Every entry should be repeated exactly. Omit the pictures.

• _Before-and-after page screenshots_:
BEGIN
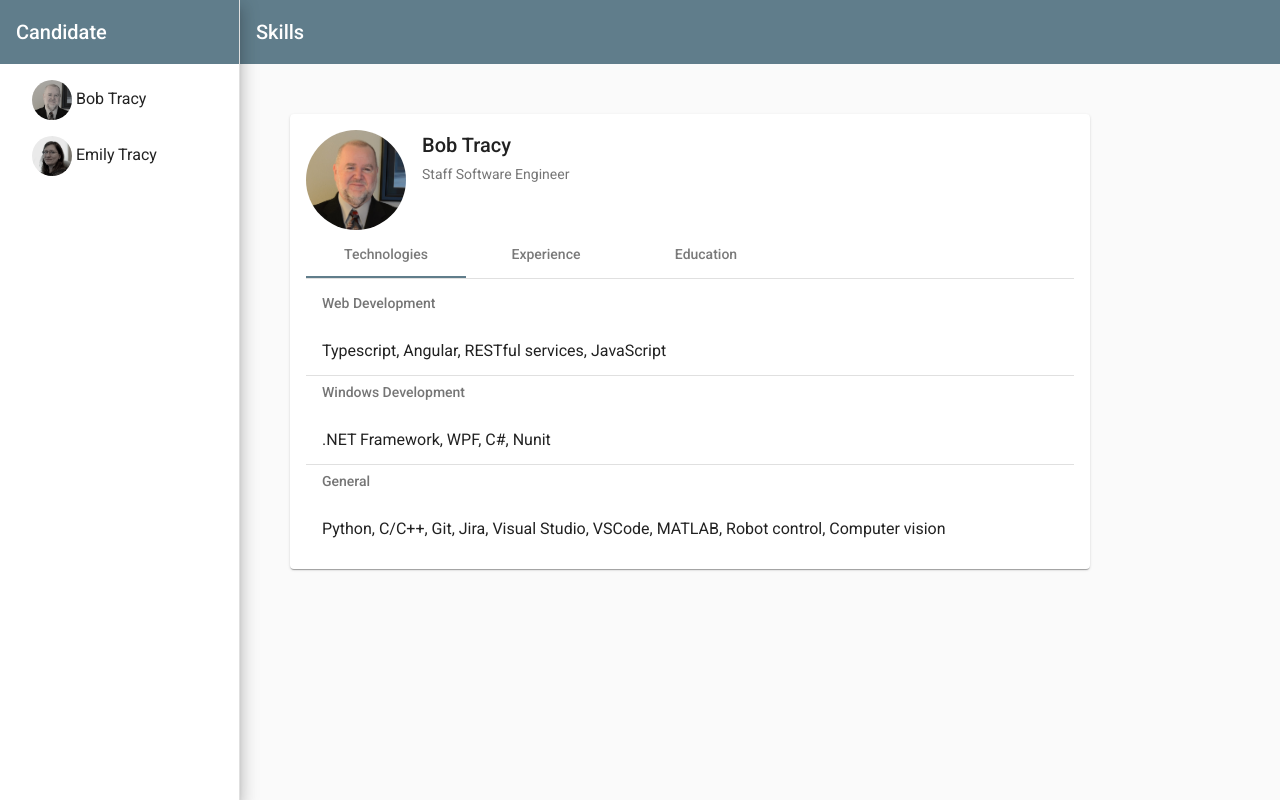
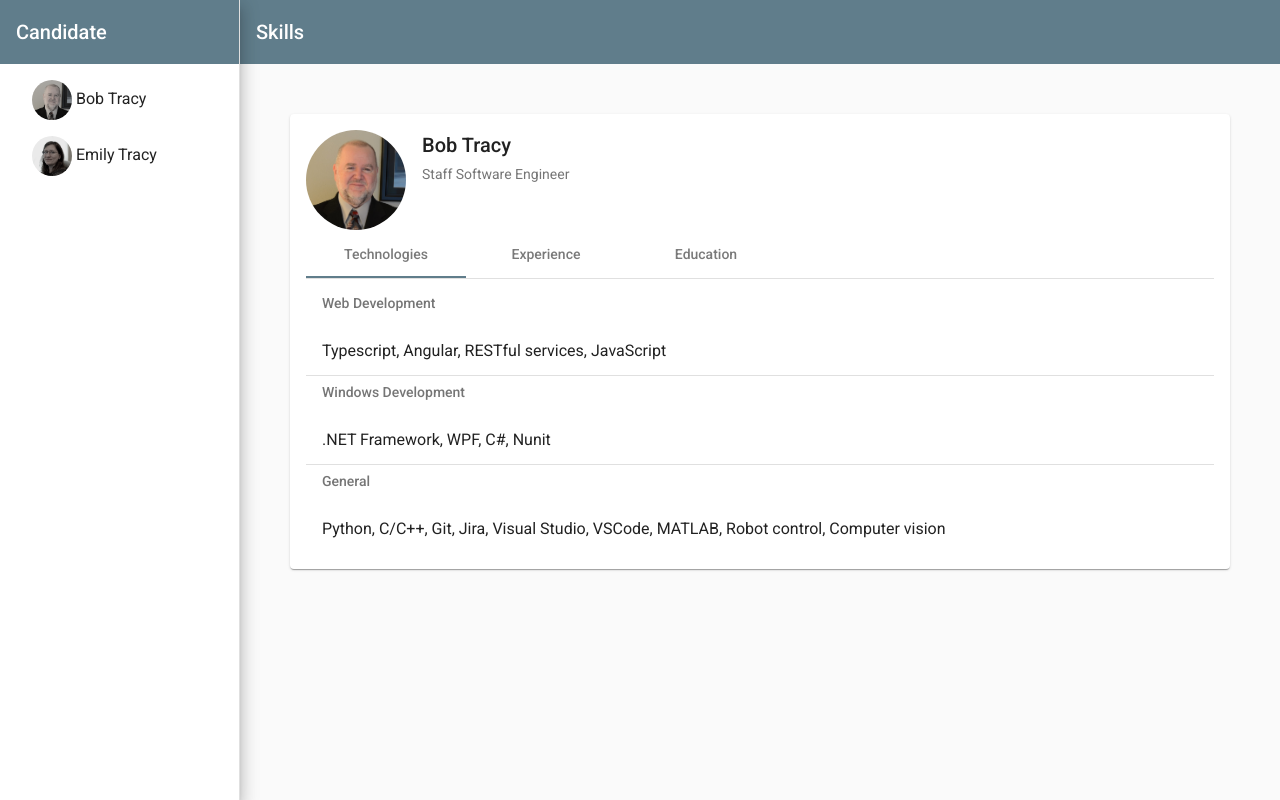
Before and after one commit to retracy/skills, an Angular app: page /skills in a window 1280 px wide. Built offline with nearby package versions, Linux system fonts and the light colour scheme.

Commit message:
Removed max width on the card

```diff
--- a/src/app/components/main-content/main-content.component.scss
+++ b/src/app/components/main-content/main-content.component.scss
@@ -1,7 +1,3 @@
-.skill-card {
-    max-width: 800px;
-  }
-
 ::ng-deep .mat-list .mat-list-item .mat-line{
   word-wrap: break-word;
   white-space: pre-wrap;
```
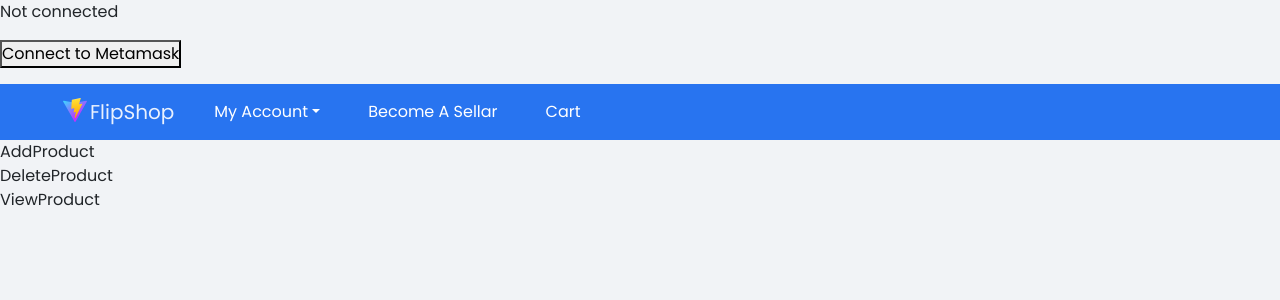
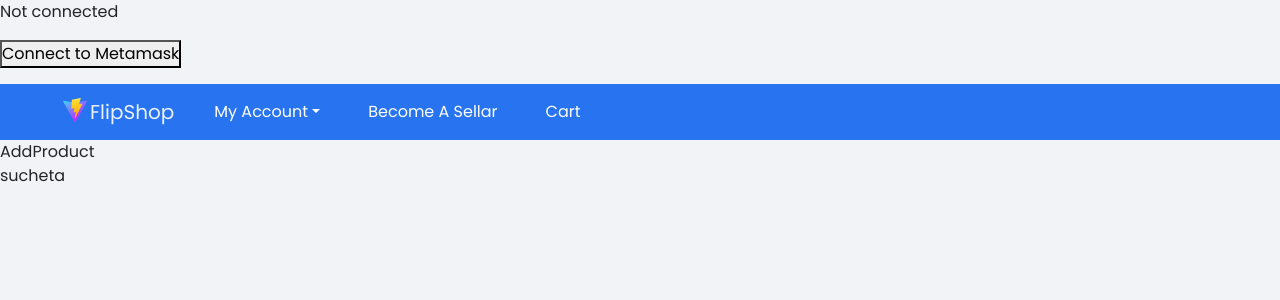
Before and after one commit to namankhare/web3-solidity-flipkart-project, a React (Vite) app in the folder client/: page /product in a window 1280 px wide. Shown: the top 300 px of the page. Built offline with nearby package versions, Linux system fonts and the light colour scheme; no server answers.

Commit message:
Product card

```diff
--- a/client/src/core/seller/Product.jsx
+++ b/client/src/core/seller/Product.jsx
@@ -11,7 +11,7 @@ const Product = () => {
     <Header/>
       <Navbar/>
       <AddProduct/>
-      <DeleteProduct/>
+      {/* <DeleteProduct/> */}
       <ViewProduct/>
     </>
   );
--- /dev/null
+++ b/client/src/module/card/ProductCard.jsx
@@ -0,0 +1,11 @@
+import React from 'react'
+
+const ProductCard = () => {
+  return (
+    <div>
+      sucheta
+    </div>
+  )
+}
+
+export default ProductCard
--- a/client/src/module/products/ViewProduct.jsx
+++ b/client/src/module/products/ViewProduct.jsx
@@ -1,7 +1,8 @@
 import React from 'react'
+import ProductCard from '../card/productCard'
 
 export const ViewProduct = () => {
   return (
-    <div>ViewProduct</div>
+    <ProductCard/>
   )
 }
```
END
• _Answer section_:
Before and after one commit to retracy/skills, an Angular app: page /skills in a window 1280 px wide. Built offline with nearby package versions, Linux system fonts and the light colour scheme.

Commit message:
Removed max width on the card

```diff
--- a/src/app/components/main-content/main-content.component.scss
+++ b/src/app/components/main-content/main-content.component.scss
@@ -1,7 +1,3 @@
-.skill-card {
-    max-width: 800px;
-  }
-
 ::ng-deep .mat-list .mat-list-item .mat-line{
   word-wrap: break-word;
   white-space: pre-wrap;
```
Before and after one commit to namankhare/web3-solidity-flipkart-project, a React (Vite) app in the folder client/: page /product in a window 1280 px wide. Shown: the top 300 px of the page. Built offline with nearby package versions, Linux system fonts and the light colour scheme; no server answers.

Commit message:
Product card

```diff
--- a/client/src/core/seller/Product.jsx
+++ b/client/src/core/seller/Product.jsx
@@ -11,7 +11,7 @@ const Product = () => {
     <Header/>
       <Navbar/>
       <AddProduct/>
-      <DeleteProduct/>
+      {/* <DeleteProduct/> */}
       <ViewProduct/>
     </>
   );
--- /dev/null
+++ b/client/src/module/card/ProductCard.jsx
@@ -0,0 +1,11 @@
+import React from 'react'
+
+const ProductCard = () => {
+  return (
+    <div>
+      sucheta
+    </div>
+  )
+}
+
+export default ProductCard
--- a/client/src/module/products/ViewProduct.jsx
+++ b/client/src/module/products/ViewProduct.jsx
@@ -1,7 +1,8 @@
 import React from 'react'
+import ProductCard from '../card/productCard'
 
 export const ViewProduct = () => {
   return (
-    <div>ViewProduct</div>
+    <ProductCard/>
   )
 }
```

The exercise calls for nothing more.